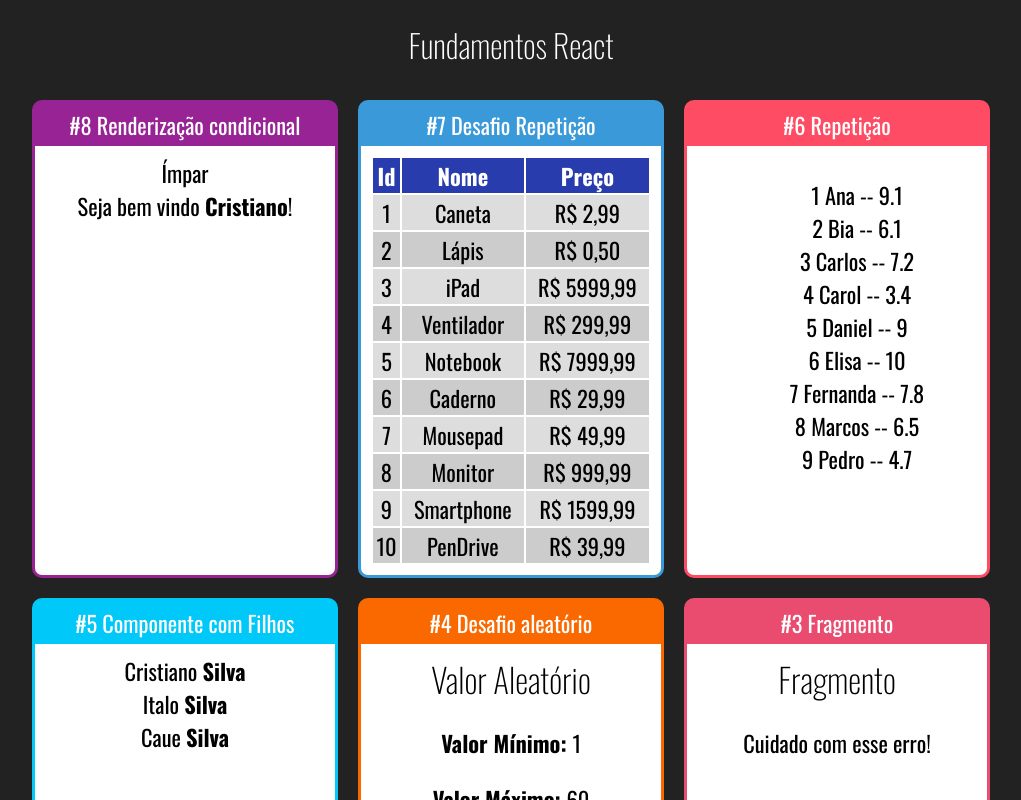
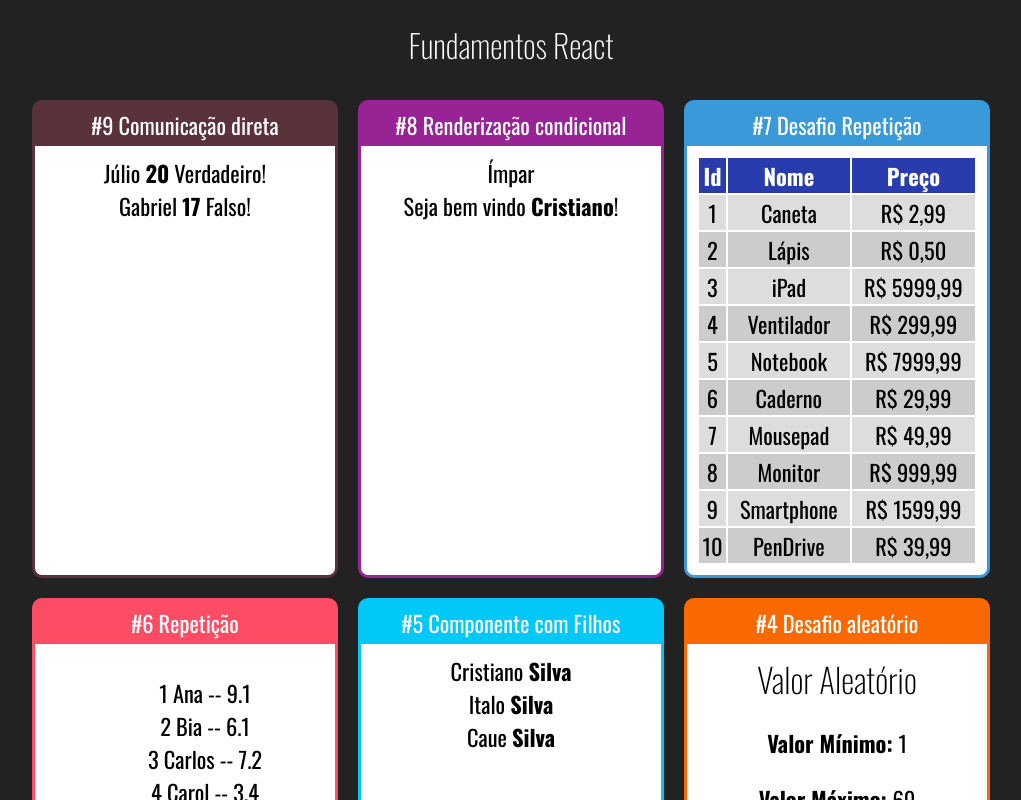
Before and after one commit to cristianodecarvalho/curso-react-redux, a React (Create React App) app in the folder fundamentos-react/: page / in a window 1280 px wide. Shown: the top 800 px of the page, without its empty margins (129-1150 px from the left). Built offline with nearby package versions, Linux system fonts and the light colour scheme.

Commit message:
Implementing direct communication

```diff
--- a/fundamentos-react/src/App.jsx
+++ b/fundamentos-react/src/App.jsx
@@ -1,6 +1,7 @@
 import "./App.css"
 import React from 'react';
 
+import DiretaPai from "./components/comunicacao/DiretaPai";
 import UsuarioInfo from "./components/condicional/UsuarioInfo";
 import ParOuImpar from "./components/condicional/ParOuImpar";
 import TabelaProdutos from "./components/repeticao/TabelaProdutos";
@@ -18,6 +19,10 @@
         <h1>Fundamentos React</h1>
 
         <div className="Cards">
+            <Card titulo="#9 Comunicação direta" color="#59323C">
+                <DiretaPai/>
+            </Card>
+
             <Card titulo="#8 Renderização condicional" color="#982395">
                 <ParOuImpar numero={21}></ParOuImpar>
                 <UsuarioInfo usuario={{ nome: 'Cristiano'}}/>
--- /dev/null
+++ b/fundamentos-react/src/components/comunicacao/DiretaFilho.jsx
@@ -0,0 +1,11 @@
+import React from "react";
+
+export default props => {
+    return(
+        <div>
+            <span>{props.nome} </span>
+            <span><strong>{props.idade}</strong> </span>
+            <span>{props.nerd ? 'Verdadeiro' : 'Falso'}!</span>
+        </div>
+    )
+}
--- /dev/null
+++ b/fundamentos-react/src/components/comunicacao/DiretaPai.jsx
@@ -0,0 +1,11 @@
+import React from "react";
+import DiretaFilho from "./DiretaFilho";
+
+export default props => {
+    return(
+        <div>
+            <DiretaFilho nome="Júlio"  idade={20} nerd={true}/>
+            <DiretaFilho nome="Gabriel"  idade={17} nerd={false}/>
+        </div>
+    )
+}
```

* **ABOUT THIS TASK**
Where a line of the data contains "DiretaPai", copy that line.

* **TASK ANSWER**
+import DiretaPai from "./components/comunicacao/DiretaPai";
+                <DiretaPai/>
+++ b/fundamentos-react/src/components/comunicacao/DiretaPai.jsx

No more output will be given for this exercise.